Speaking before over 50 journalism students from Polytechnic University of the Philippines reminded me a lot of how I started as a sportswriter.
I actually shared to them how I struggled at the very beginning. And it had a lot to do with my lack of commitment to read books and newspapers.
Since I had no input, naturally, there was no output when I applied as a V (Varsitarian) staffer at the University of Santo Tomas.
Because without me reading, I won’t be able to write anything significant, nor will I develop a style in writing. I won’t have a better grasp of grammar if I fail to read and observe how other writers write.
Fortunately, I have people who inspired me to become a sportswriter along the way.
My journalism classmate Jeremaiah was there to encourage me to try it out to become a V staffer. Yes, I failed twice, but through his sheer passion to write, I got “infected” by it.
From there, when I had my OJT (on-the-job) training at the Manila Times in 1996, my sports editor back then JR Alibutud and Bandera sports ed Winchell Campos (because Bandera and Manila Times used to be owned by the Gokongwei family) were there to guide me during the early stage of my career.
Twenty years after, I’m still here as a sportswriter, benefitting from the valuable tips I gained from the many mentors I’ve had along the way and the experiences I’ve gained as well.
This is what drives me (through Richard Dy Communications) to do campus journalism talks. And this is why I’m also bringing some of my colleagues to the campuses, because I know there are many Richard Dys, Mark Giongcos and Jerome Ascanos in the campuses, who, given the proper guidance, the right amount of encouragement and the vision, will be able to make their own mark in journalism.
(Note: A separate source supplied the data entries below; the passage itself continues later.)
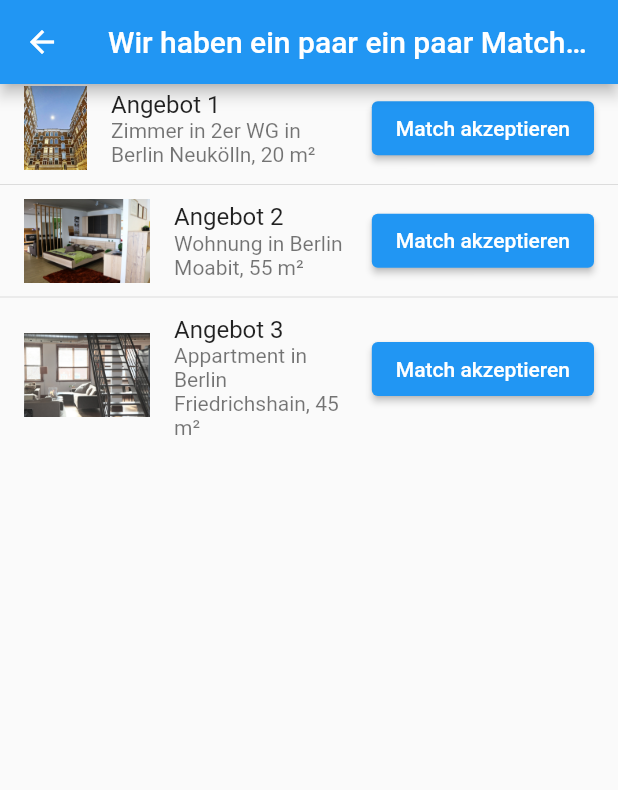
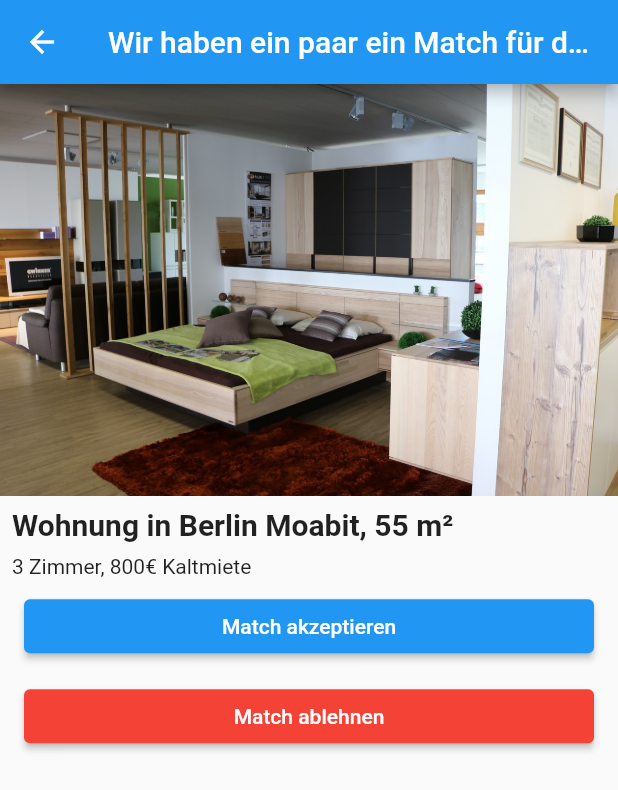
Before and after one commit to Tobias314/HomeSwap, a Flutter app: the OfferPage screen opened directly, on a phone screen of 412 x 824 dp. Shown: the top 790 px of the screen. Run offline on Flutter 3.47's test engine with Material 2 defaults, Android fonts, the phone set to English and light mode, and no system bars; our stand-ins replace appinio_swiper, confetti, settings_ui.

Commit message:
better offer page

```diff
--- a/frontend/lib/pages/offer_page.dart
+++ b/frontend/lib/pages/offer_page.dart
@@ -1,4 +1,5 @@
 import 'package:dating_app/pages/confetti_page.dart';
+import 'package:dating_app/pages/swipe_page.dart';
 import 'package:flutter/material.dart';
 
 // Define a data class for the image data
@@ -22,36 +23,48 @@ class OfferPage extends StatelessWidget {
     // Define a list of ImageData objects
     List<ImageData> imageDataList = [
       ImageData(
-        imagePath: "assets/images/example1.jpg",
-        name: "Angebot 1",
-        description: "Zimmer in 2er WG in Berlin Neukölln, 20 m²",
-      ),
-      ImageData(
         imagePath: "assets/images/example2.jpg",
-        name: "Angebot 2",
-        description: "Wohnung in Berlin Moabit, 55 m²",
-      ),
-      ImageData(
-        imagePath: "assets/images/example3.jpg",
-        name: "Angebot 3",
-        description: "Appartment in Berlin Friedrichshain, 45 m²",
+        name: "Wohnung in Berlin Moabit, 55 m²",
+        description: "3 Zimmer, 800€ Kaltmiete",
       ),
     ];
 
     return Scaffold(
       appBar: AppBar(
-        title: Text('Wir haben ein paar ein paar Matches für dich!'),
+        title: Text('Wir haben ein paar ein Match für dich!'),
       ),
       body: ListView.separated(
         itemCount: imageDataList.length,
         separatorBuilder: (BuildContext context, int index) => const Divider(),
         itemBuilder: (BuildContext context, int index) {
           final imageData = imageDataList[index];
-          return ListTile(
-            leading: Image.asset(imageData.imagePath),
-            title: Text(imageData.name),
-            subtitle: Text(imageData.description),
-            trailing: ElevatedButton(
+          return Column(
+            crossAxisAlignment: CrossAxisAlignment.stretch,
+            children: [
+              Image.asset(
+                imageData.imagePath,
+                fit: BoxFit.cover, // Ensure the image covers the entire area
+              ),
+              Padding(
+                padding: const EdgeInsets.all(8.0),
+                child: Column(
+                  crossAxisAlignment: CrossAxisAlignment.start,
+                  children: [
+                    Text(
+                      imageData.name,
+                      style: TextStyle(
+                        fontSize: 20,
+                        fontWeight: FontWeight.bold,
+                      ),
+                    ),
+                    SizedBox(height: 8),
+                    Text(imageData.description),
+                  ],
+                ),
+              ),
+              Padding(
+                padding: const EdgeInsets.symmetric(horizontal: 16.0),
+                child: ElevatedButton(
                   onPressed: () {
                     // Add your logic for "Match akzeptieren" button press here
                     print('Match akzeptieren pressed for ${imageData.name}');
@@ -62,6 +75,26 @@ class OfferPage extends StatelessWidget {
                   },
                   child: Text('Match akzeptieren'),
                 ),
+              ),
+              SizedBox(height: 12),
+              Padding(
+                padding: const EdgeInsets.symmetric(horizontal: 16.0),
+                child: ElevatedButton(
+                  onPressed: () {
+                    // Add your logic for "Match akzeptieren" button press here
+                    print('Match abgelehnt pressed for ${imageData.name}');
+                    Navigator.push(
+                      context,
+                      MaterialPageRoute(builder: (context) => SwipePage()),
+                    );
+                  },
+                  style: ElevatedButton.styleFrom(
+                    primary: Colors.red, // Set the button color to red
+                  ),
+                  child: Text('Match ablehnen'),
+                ),
+              ),
+            ],
           );
         },
       ),
```
Lines whose indentation alone changed are shown as unchanged.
And hopefully, through the time we give, we’ll be able to help produce some of the country’s best writers, who will use their talent and skills that will benefit others and above all, honor God.